Well, I am not an expert on Istanbul or on Cairo, so I have to say it is very embarrassing being the world’s expert on things I know nothing about. Having said that, I was in Istanbul just before the uprising and, of course, I knew enough about Istanbul to see that it was undergoing an astonishing process of urban redevelopment. There were construction cranes everywhere! The Turkish economy is the second-fastest growing economy in the world, and construction and urbanization, of course, play a part in how it grows. But, this is a bubble and, in the course of a bubble, people get displaced. I became very unpopular because I went on the radio there, and told them it reminded me of Madrid in 2005 before the crash. There were a lot of struggles against displacement going on in Istanbul. I was very fortunate to have some colleagues there who took me to various parts of the city, showing me where the gentrification and the evictions were happening.
It seemed to me that, in this situation, the urban-social movements were clearly distressed. There was a lot of agitation against these mega-projects, which the government had designed for the city. When they announced the plans for the square, I was not surprised at all that there was some sort of reaction to it. But, as far as I could tell, the reaction did not possess the same kind of center as in Egypt and in North Africa generally. In North Africa, the background to many of the struggles had been recurring food riots that have taken place over the last fifteen to twenty years. The high cost of food has been a serious question, but the populations also see massive increases in inequality emerging around them; there is clearly a great deal of corruption.

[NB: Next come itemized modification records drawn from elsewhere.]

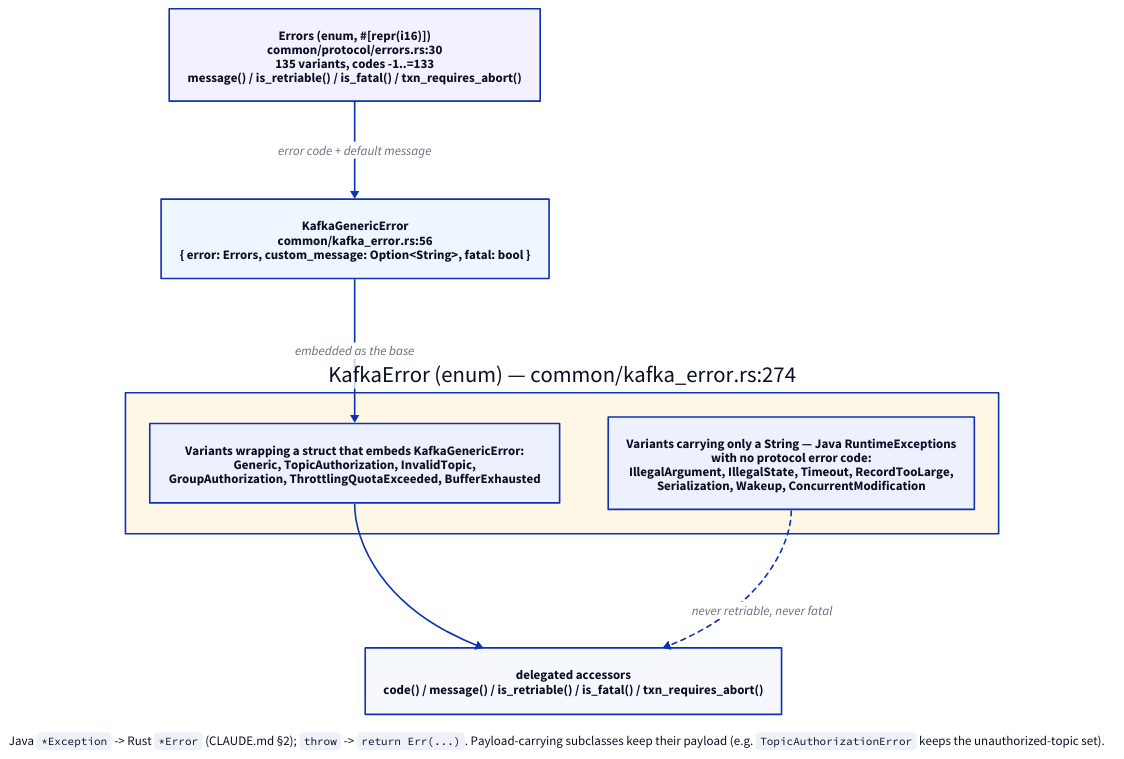
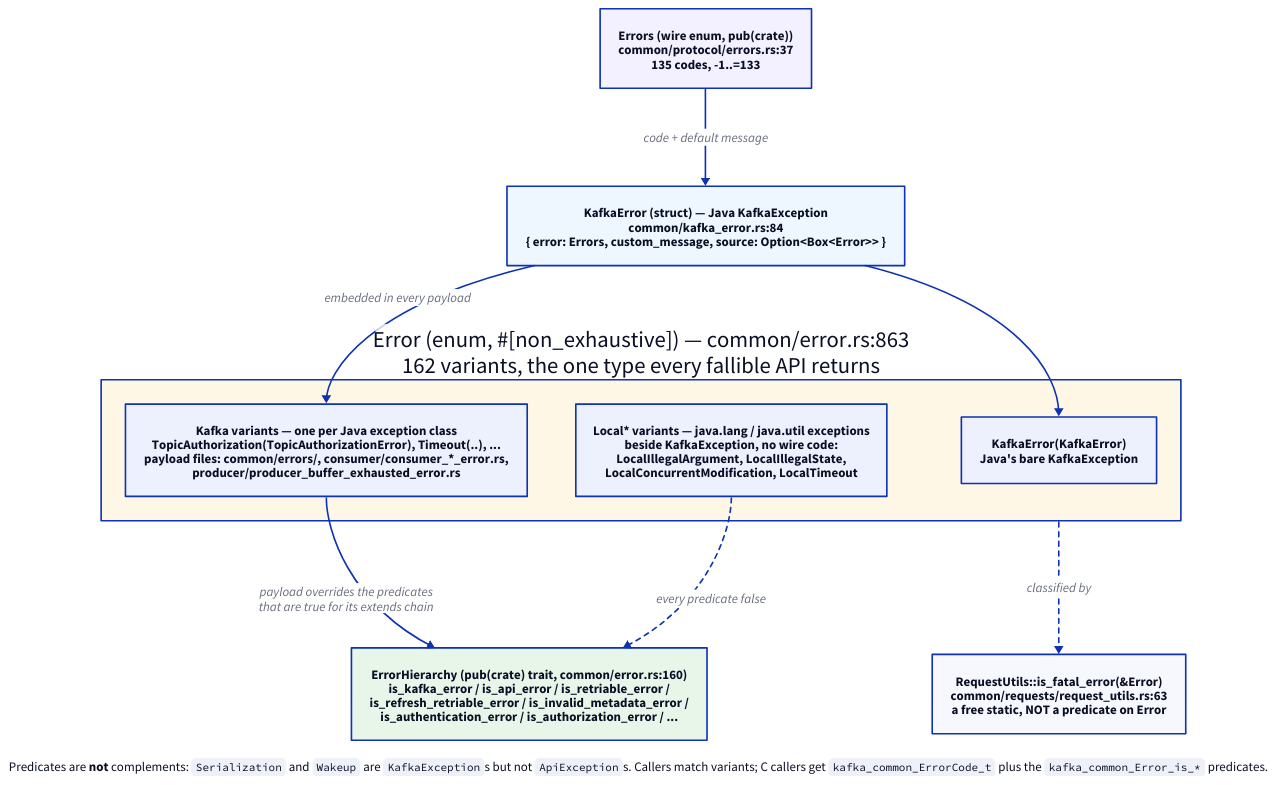
Before and after one commit to confluentinc/kafka-clients: the diagram in design/current/img/error-types.d2, drawn with D2. The commit also changed 1274 other files, not shown here.

```diff
--- a/design/current/img/error-types.d2
+++ b/design/current/img/error-types.d2
@@ -1,38 +1,47 @@
 # The error type structure.
 #
-# Source of truth for design/current/error-types.svg.
+# Source of truth for design/current/img/error-types.svg.
 # Render with: make -C design/current d2
 #
 # The point of this diagram: Java's exception *hierarchy* is flattened into
-# one `KafkaError` enum whose payload-carrying variants wrap a struct, and
-# every classification question is answered by the `Errors` code underneath.
+# one `Error` enum with one variant per Java exception class; each payload
+# struct embeds the `KafkaError` base, and the Java `extends` chain survives
+# only as the `is_*_error()` predicates each payload overrides.
 
 direction: down
 
-errors: "Errors (enum, #[repr(i16)])\ncommon/protocol/errors.rs:30\n135 variants, codes -1..=133\nmessage() / is_retriable() / is_fatal() / txn_requires_abort()" {
+errors: "Errors (wire enum, pub(crate))\ncommon/protocol/errors.rs:37\n135 codes, -1..=133" {
   style.fill: "#f3f0ff"
 }
 
-base: "KafkaGenericError\ncommon/kafka_error.rs:56\n{ error: Errors, custom_message: Option<String>, fatal: bool }" {
+base: "KafkaError (struct) — Java KafkaException\ncommon/kafka_error.rs:84\n{ error: Errors, custom_message, source: Option<Box<Error>> }" {
   style.fill: "#eef6ff"
 }
 
-ke: "KafkaError (enum) — common/kafka_error.rs:274" {
+enum: "Error (enum, #[non_exhaustive]) — common/error.rs:863\n162 variants, the one type every fallible API returns" {
   style.fill: "#fff7e6"
 
-  carrying: "Variants wrapping a struct that embeds KafkaGenericError:\nGeneric, TopicAuthorization, InvalidTopic,\nGroupAuthorization, ThrottlingQuotaExceeded, BufferExhausted"
-  plain: "Variants carrying only a String — Java RuntimeExceptions\nwith no protocol error code:\nIllegalArgument, IllegalState, Timeout, RecordTooLarge,\nSerialization, Wakeup, ConcurrentModification"
+  kafka: "Kafka variants — one per Java exception class\nTopicAuthorization(TopicAuthorizationError), Timeout(..), ...\npayload files: common/errors/, consumer/consumer_*_error.rs,\nproducer/producer_buffer_exhausted_error.rs"
+  bare: "KafkaError(KafkaError)\nJava's bare KafkaException"
+  local: "Local* variants — java.lang / java.util exceptions\nbeside KafkaException, no wire code:\nLocalIllegalArgument, LocalIllegalState,\nLocalConcurrentModification, LocalTimeout"
 }
 
-api: "delegated accessors\ncode() / message() / is_retriable() / is_fatal() / txn_requires_abort()"
+hier: "ErrorHierarchy (pub(crate) trait, common/error.rs:160)\nis_kafka_error / is_api_error / is_retriable_error /\nis_refresh_retriable_error / is_invalid_metadata_error /\nis_authentication_error / is_authorization_error / ..." {
+  style.fill: "#e8f5e9"
+}
 
-errors -> base: "error code + default message"
-base -> ke.carrying: "embedded as the base"
-ke.carrying -> api
-ke.plain -> api: "never retriable, never fatal" {style.stroke-dash: 3}
+fatal: "RequestUtils::is_fatal_error(&Error)\ncommon/requests/request_utils.rs:63\na free static, NOT a predicate on Error"
+
+errors -> base: "code + default message"
+base -> enum.kafka: "embedded in every payload"
+base -> enum.bare
+enum.kafka -> hier: "payload overrides the predicates\nthat are true for its extends chain"
+enum.local -> hier: "every predicate false" {style.stroke-dash: 3}
+enum -> fatal: "classified by" {style.stroke-dash: 3}
 
 note: |md
-  Java `*Exception` -> Rust `*Error` (CLAUDE.md §2); `throw` -> `return Err(...)`.
-  Payload-carrying subclasses keep their payload
-  (e.g. `TopicAuthorizationError` keeps the unauthorized-topic set).
+  Predicates are **not** complements: `Serialization` and `Wakeup` are
+  `KafkaException`s but not `ApiException`s. Callers match variants;
+  C callers get `kafka_common_ErrorCode_t` plus the `kafka_common_Error_is_*`
+  predicates.
 | {near: bottom-center}
```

My first thought when the Arab uprisings occurred in Cairo was how similar it was to Paris during the French Revolution of 1848. Paris 1848 and Cairo now have interesting parallels. In Paris in 1848, the people decided to get rid of the king, Louis Philippe. They got rid of the king, but that was the easy part. These were called the February Days of the 1848. The equivalent would the 25 January (2011) uprisings in Egypt, which ended with the overthrow of Mubarak. In Paris, a few months later, during the June Days of 1848, facing workers’ rebellion, order was restored by a military apparatus, and the rebellion was crushed. In the Parisian case, this knowledge of how to handle people was brought back to France from Algeria, which was a French colony. The military apparatus treated the people on the boulevards as colonial subjects and shot them down. That was the end of that uprising. What happened after 30 June 2013, on 3 July in Egypt, bore an uncanny resemblance to the June Days, with repression imposed by the military. In Cairo, however, it was not a socialist revolution; it was more of a bourgeois republican revolution with the aim of getting rid of corruption and inequality, trying to create a more democratic society. I am not sure how useful the parallel is, how far I could push it.
There was also a clear alliance of forces, which emerged in Cairo, and this might have some parallels with Istanbul. Workers’ movements turned out in Cairo–they had also been agitating for some time. So, there was a workers’ movement which joined in, there was the obvious discontented youth movement, and there was the city population who was discontented with inequality, high food prices, and corruption. But, the alliance in Cairo was quite disparate, and I think the same thing applied to Istanbul. For instance, in Istanbul, soccer fans of the working class club [Beşiktaş] joined in. They were chanting sexist slogans, which the feminists objected to. They told them they should change their slogans, and they actually did. So, in both cases, there was a disparate alliance with the focus of discontent on a regime that operates in a very autocratic way, and will not stand for any kind of consultation. I would not say that either of these were socialist revolutions. They are urban uprisings around discontent.
Within Istanbul–and this is a classic case where the parallel with Paris is significant–the Turkish central government does not like Istanbul. Istanbul is the center of opposition, as are the other major urban centers. So, while the government itself is not really anti-urban because they favor this sort of urban developmentalism, they are certainly not in favor of the populations who predominate in those areas.